By Christi Ravneberg

"Youth Movement"

"Most teens can spot a fake a mile away," says editor and publisher Beverly Horowitz. Which is why, she says, teens have taken to writing for themselves--and not just for their school paper or personal Web sites.

Amelia Atwater-Rhodes was only fourteen when her first novel, In the Forests of the Night, was accepted by Delacorte. Since then, the girl some call the next Anne Rice has published three more well-reviewed and peer-approved vampire novels.

Grove Press expects Twelve, an edgy novel by eighteen-year-old Nick McDonell about drugs, sex and violence among wealthy urban prep school students, to be a hit this summer. "The ratio of age to talent is horrifying," gonzo journalist Hunter S. Thompson blurbs on the book's back cover. "I'm afraid he will do for his generation what I did for mine."

Some teens go the nonfiction route. In 2000, then-nineteen-year-old Ned Vizzini published Teen Angst? Naaah... , a series of humorous essays about teenage life. That same year, Jay Liebowitz, a then-eighteeen-year-old finance whiz, published Wall Street Wizard, a teen's guide to getting rich. And Katherine Tarbox's, a hit among teens last summer, tells her personal story of online sexual victimization.

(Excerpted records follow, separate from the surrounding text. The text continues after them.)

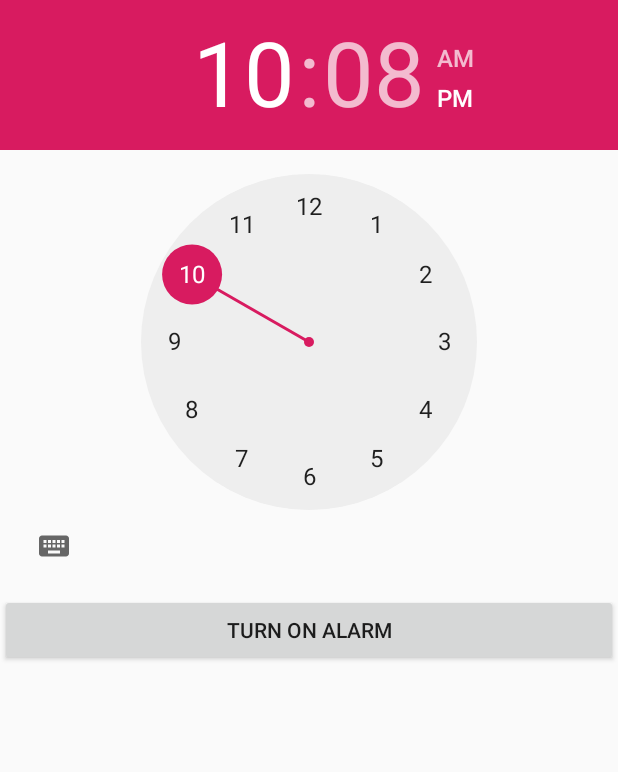
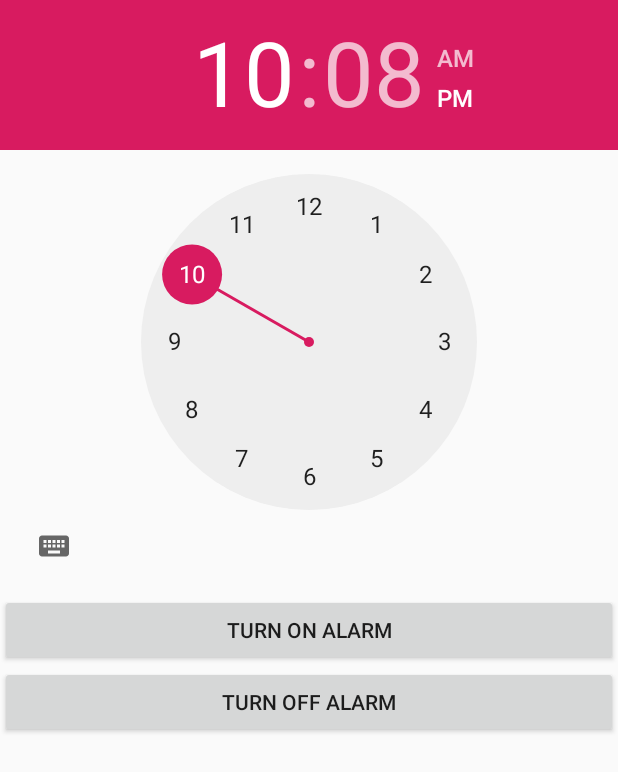
Before and after one commit to chuahou/amadeus-alarm, an Android app: the screen it shows after launch (SettingActivity), on a phone screen of 412 x 824 dp. Shown: the top 772 px of the screen. Run offline under Robolectric (Android 15) with nearby library versions, the phone set to English and light mode, and no system bars.

Commit message:
Add temporary unset button

```diff
--- a/app/src/main/java/dev/chuahou/amadeusalarm/SettingActivity.java
+++ b/app/src/main/java/dev/chuahou/amadeusalarm/SettingActivity.java
@@ -101,11 +101,26 @@ public class SettingActivity extends Activity
     }
 
     /**
+     * Unsets the alarm.
+     */
+    private void _unsetAlarm()
+    {
+        // TODO
+    }
+
+    /**
      * Handles alarm button being clicked.
      */
-    public void onButtonClicked(View view)
+    public void onSetClicked(View view)
     {
         _setAlarm();
-        finish();
+    }
+
+    /**
+     * Handles unset alarm button being clicked.
+     */
+    public void onUnsetClicked(View view)
+    {
+        _unsetAlarm();
     }
 }
--- a/app/src/main/java/dev/chuahou/amadeusalarm/alarm/AlarmActivity.java
+++ b/app/src/main/java/dev/chuahou/amadeusalarm/alarm/AlarmActivity.java
@@ -41,5 +41,4 @@ public class AlarmActivity extends Activity
     @Override
     public void onBackPressed() {}
 
-
 }
--- a/app/src/main/res/layout/activity_setting.xml
+++ b/app/src/main/res/layout/activity_setting.xml
@@ -22,10 +22,22 @@
         android:layout_height="wrap_content"
         android:layout_marginTop="8dp"
         android:checked="false"
-        android:onClick="onButtonClicked"
+        android:onClick="onSetClicked"
         android:text="@string/setting_alarm"
         app:layout_constraintEnd_toEndOf="parent"
         app:layout_constraintStart_toStartOf="parent"
         app:layout_constraintTop_toBottomOf="@+id/alarmTimePicker" />
 
+    <Button
+        android:id="@+id/alarmUnsetButton"
+        android:layout_width="match_parent"
+        android:layout_height="wrap_content"
+        android:checked="false"
+        android:onClick="onUnsetClicked"
+        android:text="@string/unsetting_alarm"
+        app:layout_constraintEnd_toEndOf="parent"
+        app:layout_constraintHorizontal_bias="0.0"
+        app:layout_constraintStart_toStartOf="parent"
+        app:layout_constraintTop_toBottomOf="@+id/alarmSetButton" />
+
 </androidx.constraintlayout.widget.ConstraintLayout>
--- a/app/src/main/res/values/strings.xml
+++ b/app/src/main/res/values/strings.xml
@@ -2,7 +2,8 @@
     <string name="app_name">Amadeus</string>
 
     <!-- setting activity strings -->
-    <string name="setting_alarm">Turn on alarm</string>
+    <string name="setting_alarm">Turn ON alarm</string>
+    <string name="unsetting_alarm">Turn OFF alarm</string>
 
     <!--- notification channel strings -->
     <string name="nc_name">Alarm</string>
```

Tarbox says young writers can offer a fresh view of the world--a view that has until now often been neglected. "I think publishing houses want a voice to be seasoned," she says, "and sometimes overlook that there's a unique value to having a voice be raw."